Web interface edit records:
● ● ● ●

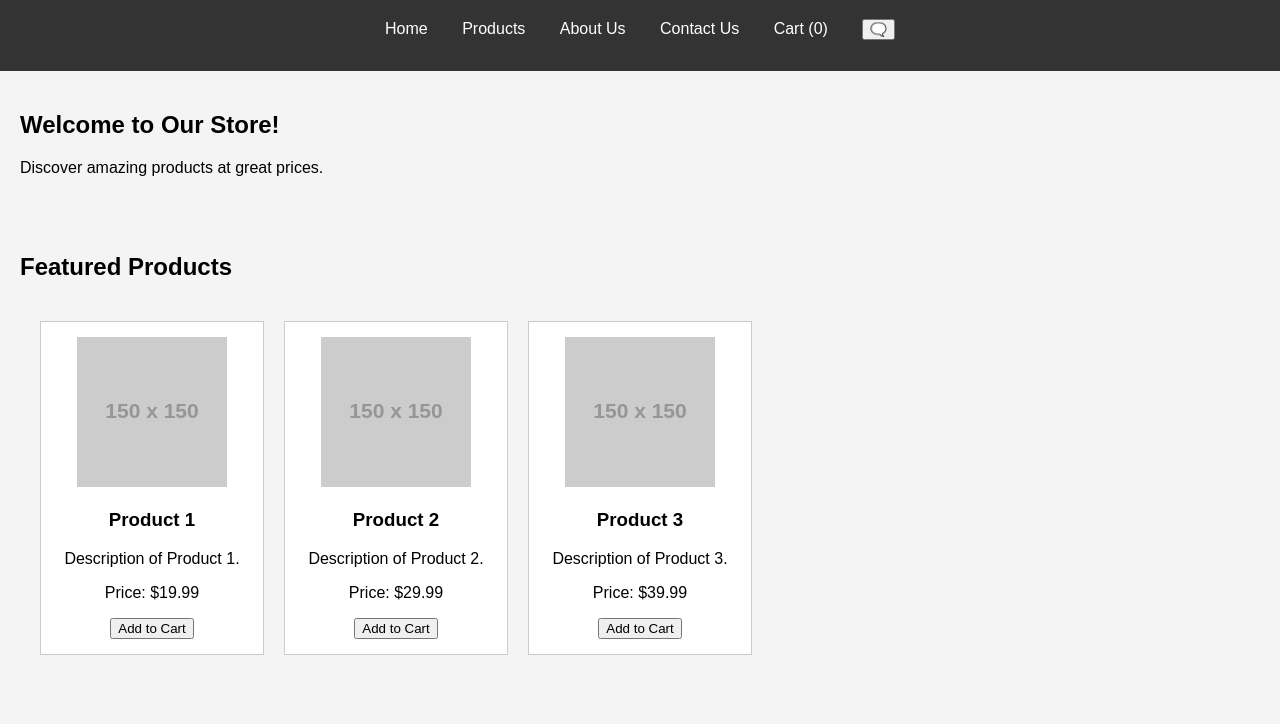
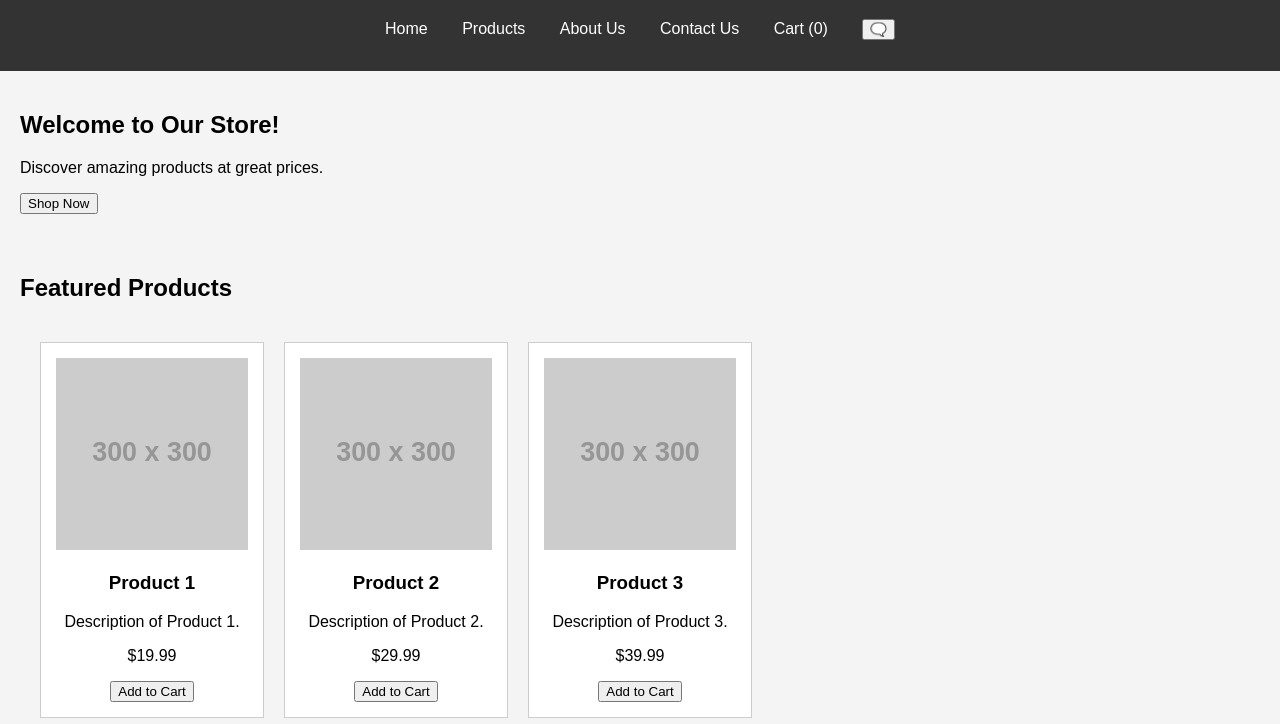
Before and after one commit to Navaneethan0706/E-commerce, a plain HTML site: page index.html in a window 1280 px wide. Shown: the part 76-800 px from the top of the page. Drawn offline with Linux system fonts and the light colour scheme; placeholder pictures from the web are drawn by us.

Commit message:
Update index.html

```diff
--- a/index.html
+++ b/index.html
@@ -7,6 +7,7 @@
     <link rel="stylesheet" href="styles.css">
     <script src="script.js" defer></script>
     <link rel="stylesheet" href="https://cdnjs.cloudflare.com/ajax/libs/font-awesome/6.0.0-beta3/css/all.min.css">
+    <link href="https://fonts.googleapis.com/css2?family=Roboto:wght@300;400;500;700&display=swap" rel="stylesheet">
 </head>
 <body>
     <header>
@@ -23,33 +24,34 @@
         </nav>
     </header>
 
-    <section id="home">
+    <section id="home" class="hero">
         <h2>Welcome to Our Store!</h2>
         <p>Discover amazing products at great prices.</p>
+        <button class="shop-now">Shop Now</button>
     </section>
 
     <section id="products">
         <h2>Featured Products</h2>
         <div class="product-grid">
             <div class="product">
-                <img src="https://via.placeholder.com/150" alt="Product Image">
+                <img src="https://via.placeholder.com/300" alt="Product Image">
                 <h3>Product 1</h3>
                 <p>Description of Product 1.</p>
-                <p>Price: $19.99</p>
+                <p class="price">$19.99</p>
                 <button onclick="addToCart('Product 1', 19.99)">Add to Cart</button>
             </div>
             <div class="product">
-                <img src="https://via.placeholder.com/150" alt="Product Image">
+                <img src="https://via.placeholder.com/300" alt="Product Image">
                 <h3>Product 2</h3>
                 <p>Description of Product 2.</p>
-                <p>Price: $29.99</p>
+                <p class="price">$29.99</p>
                 <button onclick="addToCart('Product 2', 29.99)">Add to Cart</button>
             </div>
             <div class="product">
-                <img src="https://via.placeholder.com/150" alt="Product Image">
+                <img src="https://via.placeholder.com/300" alt="Product Image">
                 <h3>Product 3</h3>
                 <p>Description of Product 3.</p>
-                <p>Price: $39.99</p>
+                <p class="price">$39.99</p>
                 <button onclick="addToCart('Product 3', 39.99)">Add to Cart</button>
             </div>
             <!-- Add more products here -->
```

● ● ● ●

*Work required:*
Retype all entries exactly, without the images.

*Exercise answer:*
Before and after one commit to Navaneethan0706/E-commerce, a plain HTML site: page index.html in a window 1280 px wide. Shown: the part 76-800 px from the top of the page. Drawn offline with Linux system fonts and the light colour scheme; placeholder pictures from the web are drawn by us.

Commit message:
Update index.html

```diff
--- a/index.html
+++ b/index.html
@@ -7,6 +7,7 @@
     <link rel="stylesheet" href="styles.css">
     <script src="script.js" defer></script>
     <link rel="stylesheet" href="https://cdnjs.cloudflare.com/ajax/libs/font-awesome/6.0.0-beta3/css/all.min.css">
+    <link href="https://fonts.googleapis.com/css2?family=Roboto:wght@300;400;500;700&display=swap" rel="stylesheet">
 </head>
 <body>
     <header>
@@ -23,33 +24,34 @@
         </nav>
     </header>
 
-    <section id="home">
+    <section id="home" class="hero">
         <h2>Welcome to Our Store!</h2>
         <p>Discover amazing products at great prices.</p>
+        <button class="shop-now">Shop Now</button>
     </section>
 
     <section id="products">
         <h2>Featured Products</h2>
         <div class="product-grid">
             <div class="product">
-                <img src="https://via.placeholder.com/150" alt="Product Image">
+                <img src="https://via.placeholder.com/300" alt="Product Image">
                 <h3>Product 1</h3>
                 <p>Description of Product 1.</p>
-                <p>Price: $19.99</p>
+                <p class="price">$19.99</p>
                 <button onclick="addToCart('Product 1', 19.99)">Add to Cart</button>
             </div>
             <div class="product">
-                <img src="https://via.placeholder.com/150" alt="Product Image">
+                <img src="https://via.placeholder.com/300" alt="Product Image">
                 <h3>Product 2</h3>
                 <p>Description of Product 2.</p>
-                <p>Price: $29.99</p>
+                <p class="price">$29.99</p>
                 <button onclick="addToCart('Product 2', 29.99)">Add to Cart</button>
             </div>
             <div class="product">
-                <img src="https://via.placeholder.com/150" alt="Product Image">
+                <img src="https://via.placeholder.com/300" alt="Product Image">
                 <h3>Product 3</h3>
                 <p>Description of Product 3.</p>
-                <p>Price: $39.99</p>
+                <p class="price">$39.99</p>
                 <button onclick="addToCart('Product 3', 39.99)">Add to Cart</button>
             </div>
             <!-- Add more products here -->
```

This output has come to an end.